Gather all lines with "scss" from the records.

*** Data for the task Section Begins ***

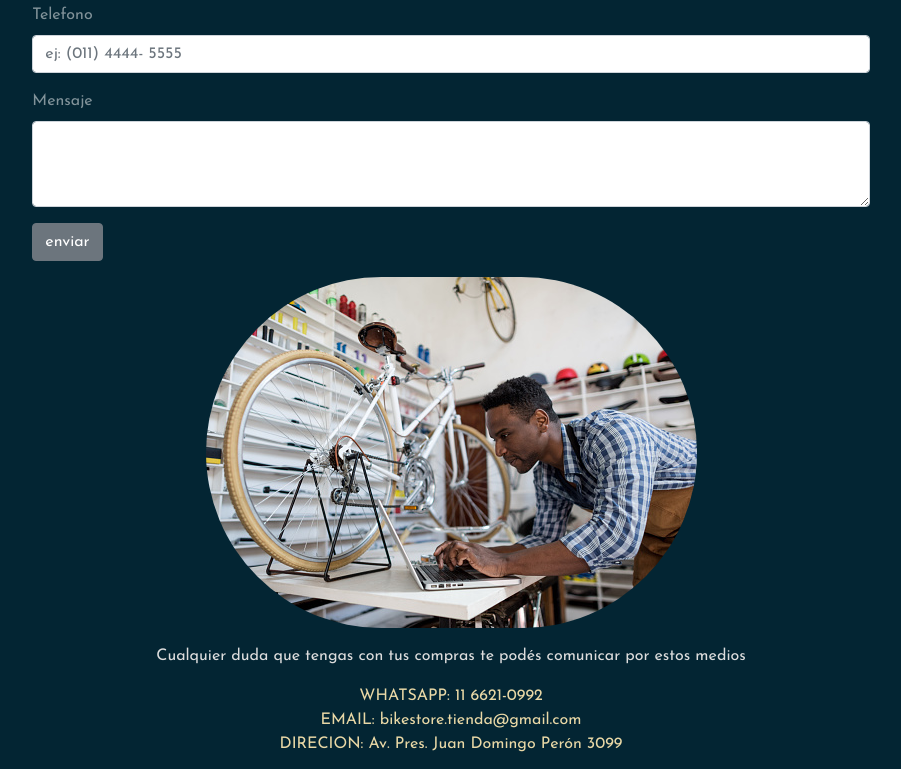
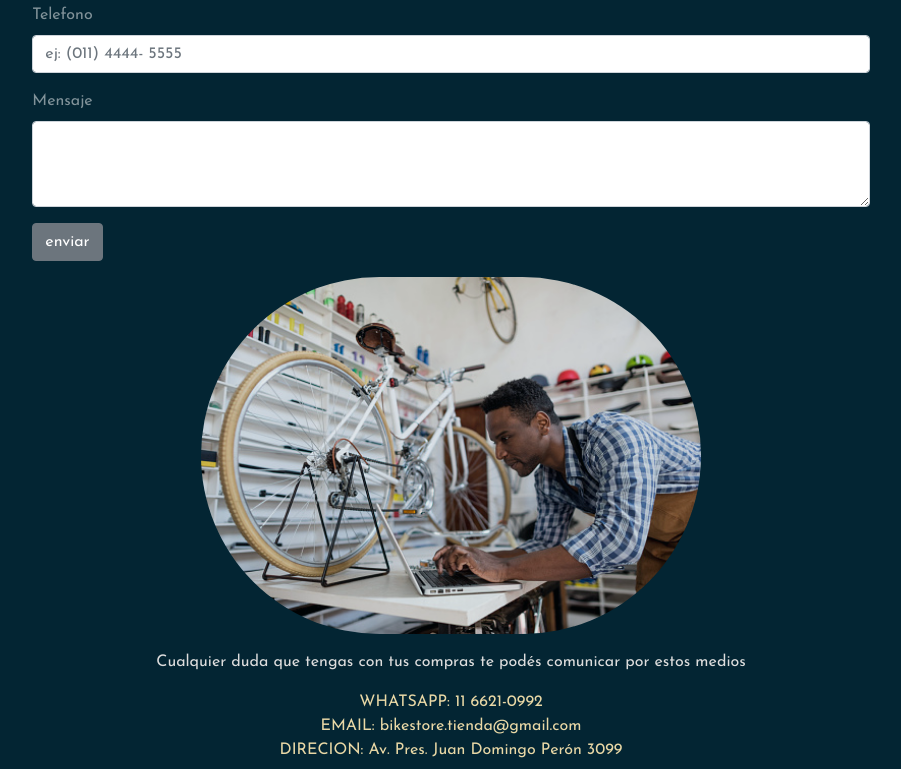
Before and after one commit to matiasdamianarevalo/sass, a website: page pages/contacto.html in a window 1280 px wide. Shown: the part 545-1314 px from the top of the page, without its empty margins (189-1090 px from the left). Drawn offline with nearby package versions, Linux system fonts and the light colour scheme; files that its build step writes are made by us from their sources.

Commit message:
finalizoproyecto

```diff
--- a/scss/style.scss
+++ b/scss/style.scss
@@ -151,12 +151,12 @@ a{
     list-style: none;
     color: $text-light;
     padding: 0%;
-    .contacto-img{
-        width: 100%;
-        max-width: 500px;
-        align-items: center;
-        opacity: 0.9;
-    }
+}
+.contacto-img{
+    width: 100%;
+    max-width: 500px;
+    align-items: center;
+    opacity: 0.9;
 }
 .footer{
     @extend .flex;
```
Also changed, not shown: scss/style.css, 1 other file.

*** Data for the task Section Ends ***

# [Exercise answer]
--- a/scss/style.scss
+++ b/scss/style.scss
Also changed, not shown: scss/style.css, 1 other file.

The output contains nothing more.